> [Assigned task]: Copy out all the lines of the data that hold the word "router".

[Supplied information Boundary: Start]

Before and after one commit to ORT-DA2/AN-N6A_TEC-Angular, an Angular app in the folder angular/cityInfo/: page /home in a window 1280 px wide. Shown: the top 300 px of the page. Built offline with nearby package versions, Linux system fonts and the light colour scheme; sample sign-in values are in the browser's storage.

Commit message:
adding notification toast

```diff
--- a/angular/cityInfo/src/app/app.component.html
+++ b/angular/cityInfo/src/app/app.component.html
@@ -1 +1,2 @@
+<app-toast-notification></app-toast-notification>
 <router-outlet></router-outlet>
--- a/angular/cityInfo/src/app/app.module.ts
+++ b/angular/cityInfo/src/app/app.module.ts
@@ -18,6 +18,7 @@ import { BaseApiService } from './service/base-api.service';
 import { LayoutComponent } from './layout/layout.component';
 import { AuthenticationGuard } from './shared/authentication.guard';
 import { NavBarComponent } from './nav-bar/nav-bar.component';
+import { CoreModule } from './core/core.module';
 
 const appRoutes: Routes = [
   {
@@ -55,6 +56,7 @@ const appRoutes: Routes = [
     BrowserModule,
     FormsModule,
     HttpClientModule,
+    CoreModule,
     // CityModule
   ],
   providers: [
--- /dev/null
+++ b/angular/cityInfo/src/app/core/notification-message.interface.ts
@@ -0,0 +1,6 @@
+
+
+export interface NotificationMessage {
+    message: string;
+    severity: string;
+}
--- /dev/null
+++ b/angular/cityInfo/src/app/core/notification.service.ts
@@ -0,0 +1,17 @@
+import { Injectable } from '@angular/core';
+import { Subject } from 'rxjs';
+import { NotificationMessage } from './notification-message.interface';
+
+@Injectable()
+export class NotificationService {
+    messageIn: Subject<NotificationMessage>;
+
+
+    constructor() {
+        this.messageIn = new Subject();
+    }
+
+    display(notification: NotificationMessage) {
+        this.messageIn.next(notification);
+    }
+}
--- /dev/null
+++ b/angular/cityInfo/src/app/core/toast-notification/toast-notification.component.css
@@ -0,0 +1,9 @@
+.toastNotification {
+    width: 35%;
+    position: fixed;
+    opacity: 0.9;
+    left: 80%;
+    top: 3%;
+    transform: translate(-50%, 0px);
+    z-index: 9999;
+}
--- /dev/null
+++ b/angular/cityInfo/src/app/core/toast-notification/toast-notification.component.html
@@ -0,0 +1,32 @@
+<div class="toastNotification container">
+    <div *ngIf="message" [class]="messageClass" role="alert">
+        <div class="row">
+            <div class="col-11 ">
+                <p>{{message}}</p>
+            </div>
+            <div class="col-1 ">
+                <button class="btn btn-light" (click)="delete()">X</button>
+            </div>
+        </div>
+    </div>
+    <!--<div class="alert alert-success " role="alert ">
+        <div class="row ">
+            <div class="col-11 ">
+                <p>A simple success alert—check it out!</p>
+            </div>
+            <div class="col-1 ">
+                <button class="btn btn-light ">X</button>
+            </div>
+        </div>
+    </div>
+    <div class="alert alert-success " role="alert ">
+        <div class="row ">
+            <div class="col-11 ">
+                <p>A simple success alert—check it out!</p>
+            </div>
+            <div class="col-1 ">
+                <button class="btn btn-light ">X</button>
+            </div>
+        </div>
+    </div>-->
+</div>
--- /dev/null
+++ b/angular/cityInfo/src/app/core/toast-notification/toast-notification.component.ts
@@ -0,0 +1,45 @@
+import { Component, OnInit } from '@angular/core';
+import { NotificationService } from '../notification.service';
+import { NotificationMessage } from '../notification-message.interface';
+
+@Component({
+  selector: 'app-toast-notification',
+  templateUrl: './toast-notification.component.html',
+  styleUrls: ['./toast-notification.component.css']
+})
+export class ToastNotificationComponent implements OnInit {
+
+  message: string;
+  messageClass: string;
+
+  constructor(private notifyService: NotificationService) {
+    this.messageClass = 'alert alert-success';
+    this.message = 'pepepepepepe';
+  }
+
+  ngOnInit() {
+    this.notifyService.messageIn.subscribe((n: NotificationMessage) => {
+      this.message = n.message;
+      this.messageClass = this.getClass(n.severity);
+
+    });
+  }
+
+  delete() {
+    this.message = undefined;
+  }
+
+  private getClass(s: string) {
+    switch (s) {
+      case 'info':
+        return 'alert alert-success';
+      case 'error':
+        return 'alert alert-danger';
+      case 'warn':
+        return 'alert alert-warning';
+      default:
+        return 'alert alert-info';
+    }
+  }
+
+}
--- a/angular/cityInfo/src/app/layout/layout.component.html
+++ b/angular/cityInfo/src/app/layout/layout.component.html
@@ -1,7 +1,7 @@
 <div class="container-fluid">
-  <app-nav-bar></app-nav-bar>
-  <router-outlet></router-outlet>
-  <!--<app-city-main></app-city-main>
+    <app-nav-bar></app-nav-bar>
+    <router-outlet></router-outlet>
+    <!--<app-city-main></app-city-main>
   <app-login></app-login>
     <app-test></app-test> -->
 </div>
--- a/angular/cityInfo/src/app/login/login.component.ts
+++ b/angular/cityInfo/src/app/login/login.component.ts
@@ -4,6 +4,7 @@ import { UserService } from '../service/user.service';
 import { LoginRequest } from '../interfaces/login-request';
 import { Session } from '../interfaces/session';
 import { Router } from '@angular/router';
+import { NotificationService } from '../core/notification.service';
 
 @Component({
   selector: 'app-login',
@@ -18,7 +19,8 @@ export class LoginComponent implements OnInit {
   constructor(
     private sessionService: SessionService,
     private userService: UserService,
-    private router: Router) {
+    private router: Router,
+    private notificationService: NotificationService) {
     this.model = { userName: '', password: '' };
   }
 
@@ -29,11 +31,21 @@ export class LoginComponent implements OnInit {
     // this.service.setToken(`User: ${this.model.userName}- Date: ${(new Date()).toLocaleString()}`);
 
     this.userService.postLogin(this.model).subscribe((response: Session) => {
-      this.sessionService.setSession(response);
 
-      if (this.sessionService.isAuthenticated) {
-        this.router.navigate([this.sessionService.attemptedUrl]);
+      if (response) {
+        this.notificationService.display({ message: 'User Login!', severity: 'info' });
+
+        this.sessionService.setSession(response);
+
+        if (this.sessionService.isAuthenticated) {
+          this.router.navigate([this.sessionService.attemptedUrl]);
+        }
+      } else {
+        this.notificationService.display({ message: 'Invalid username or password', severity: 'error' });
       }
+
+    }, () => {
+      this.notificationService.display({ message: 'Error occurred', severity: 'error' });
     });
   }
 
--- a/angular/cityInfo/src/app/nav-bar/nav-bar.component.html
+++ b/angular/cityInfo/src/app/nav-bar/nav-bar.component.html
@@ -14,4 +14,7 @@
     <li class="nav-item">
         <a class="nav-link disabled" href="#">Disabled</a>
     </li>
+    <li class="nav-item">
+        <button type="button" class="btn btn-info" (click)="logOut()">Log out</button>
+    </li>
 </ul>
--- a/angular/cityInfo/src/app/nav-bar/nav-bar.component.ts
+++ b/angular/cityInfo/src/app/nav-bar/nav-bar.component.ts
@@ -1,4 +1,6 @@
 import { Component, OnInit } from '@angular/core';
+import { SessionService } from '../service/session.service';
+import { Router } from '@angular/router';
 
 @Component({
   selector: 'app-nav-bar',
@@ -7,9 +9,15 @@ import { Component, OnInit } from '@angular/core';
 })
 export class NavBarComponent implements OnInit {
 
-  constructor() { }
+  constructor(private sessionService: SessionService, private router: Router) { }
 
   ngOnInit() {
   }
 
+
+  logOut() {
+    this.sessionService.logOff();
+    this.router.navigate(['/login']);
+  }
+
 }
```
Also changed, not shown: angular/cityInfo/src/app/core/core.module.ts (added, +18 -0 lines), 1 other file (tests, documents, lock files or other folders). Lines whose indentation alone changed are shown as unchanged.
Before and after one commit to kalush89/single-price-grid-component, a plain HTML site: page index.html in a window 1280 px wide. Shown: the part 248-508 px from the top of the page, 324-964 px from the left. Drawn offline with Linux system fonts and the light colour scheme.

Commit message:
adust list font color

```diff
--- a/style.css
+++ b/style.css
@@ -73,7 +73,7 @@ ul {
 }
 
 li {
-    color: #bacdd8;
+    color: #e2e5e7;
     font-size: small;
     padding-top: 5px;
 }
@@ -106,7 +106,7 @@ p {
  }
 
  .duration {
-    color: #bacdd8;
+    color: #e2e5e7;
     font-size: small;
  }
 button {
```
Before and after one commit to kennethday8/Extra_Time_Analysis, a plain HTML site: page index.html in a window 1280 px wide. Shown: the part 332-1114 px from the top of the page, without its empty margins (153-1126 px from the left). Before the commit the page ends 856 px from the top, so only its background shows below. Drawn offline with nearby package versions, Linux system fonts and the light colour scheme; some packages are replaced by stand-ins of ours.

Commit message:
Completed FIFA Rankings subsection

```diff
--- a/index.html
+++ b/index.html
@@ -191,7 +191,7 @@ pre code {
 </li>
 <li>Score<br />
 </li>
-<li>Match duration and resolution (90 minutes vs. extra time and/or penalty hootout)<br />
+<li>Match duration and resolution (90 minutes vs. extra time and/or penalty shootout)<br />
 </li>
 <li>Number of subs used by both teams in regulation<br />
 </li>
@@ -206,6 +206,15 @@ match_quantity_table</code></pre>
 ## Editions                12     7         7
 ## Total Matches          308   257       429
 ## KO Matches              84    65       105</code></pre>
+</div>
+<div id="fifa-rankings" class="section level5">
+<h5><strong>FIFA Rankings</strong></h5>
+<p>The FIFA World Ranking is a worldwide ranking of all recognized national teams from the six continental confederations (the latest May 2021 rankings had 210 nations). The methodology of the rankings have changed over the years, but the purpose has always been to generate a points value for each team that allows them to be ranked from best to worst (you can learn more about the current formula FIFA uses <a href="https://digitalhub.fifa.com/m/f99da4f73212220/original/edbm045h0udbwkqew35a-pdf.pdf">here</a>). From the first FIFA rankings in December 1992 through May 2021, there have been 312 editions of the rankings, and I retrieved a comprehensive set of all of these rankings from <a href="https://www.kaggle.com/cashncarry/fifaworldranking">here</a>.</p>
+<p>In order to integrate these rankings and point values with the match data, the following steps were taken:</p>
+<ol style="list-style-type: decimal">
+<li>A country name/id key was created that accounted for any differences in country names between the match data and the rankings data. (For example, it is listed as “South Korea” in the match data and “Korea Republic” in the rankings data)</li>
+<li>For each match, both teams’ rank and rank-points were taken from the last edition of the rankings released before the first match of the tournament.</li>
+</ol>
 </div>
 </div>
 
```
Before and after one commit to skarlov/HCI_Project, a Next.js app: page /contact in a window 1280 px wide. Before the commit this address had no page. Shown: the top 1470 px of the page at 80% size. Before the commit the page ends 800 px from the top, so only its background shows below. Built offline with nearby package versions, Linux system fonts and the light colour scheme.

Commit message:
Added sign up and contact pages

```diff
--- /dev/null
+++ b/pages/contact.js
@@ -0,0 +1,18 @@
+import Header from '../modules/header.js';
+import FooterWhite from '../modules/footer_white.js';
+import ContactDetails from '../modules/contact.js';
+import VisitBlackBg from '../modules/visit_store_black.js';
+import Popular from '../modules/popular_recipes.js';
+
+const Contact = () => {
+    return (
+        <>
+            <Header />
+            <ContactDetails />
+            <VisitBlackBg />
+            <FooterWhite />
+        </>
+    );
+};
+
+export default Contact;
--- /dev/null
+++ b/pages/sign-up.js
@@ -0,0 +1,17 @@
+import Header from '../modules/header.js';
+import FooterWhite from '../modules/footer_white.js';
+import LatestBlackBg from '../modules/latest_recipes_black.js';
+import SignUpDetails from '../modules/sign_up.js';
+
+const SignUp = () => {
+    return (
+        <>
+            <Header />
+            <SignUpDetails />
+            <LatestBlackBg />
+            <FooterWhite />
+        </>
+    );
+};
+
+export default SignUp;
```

[Supplied information Boundary: End]

> [Your solution]:
 <router-outlet></router-outlet>
-  <router-outlet></router-outlet>
+    <router-outlet></router-outlet>
 import { Router } from '@angular/router';
-    private router: Router) {
+    private router: Router,
-        this.router.navigate([this.sessionService.attemptedUrl]);
+          this.router.navigate([this.sessionService.attemptedUrl]);
+import { Router } from '@angular/router';
+  constructor(private sessionService: SessionService, private router: Router) { }
+    this.router.navigate(['/login']);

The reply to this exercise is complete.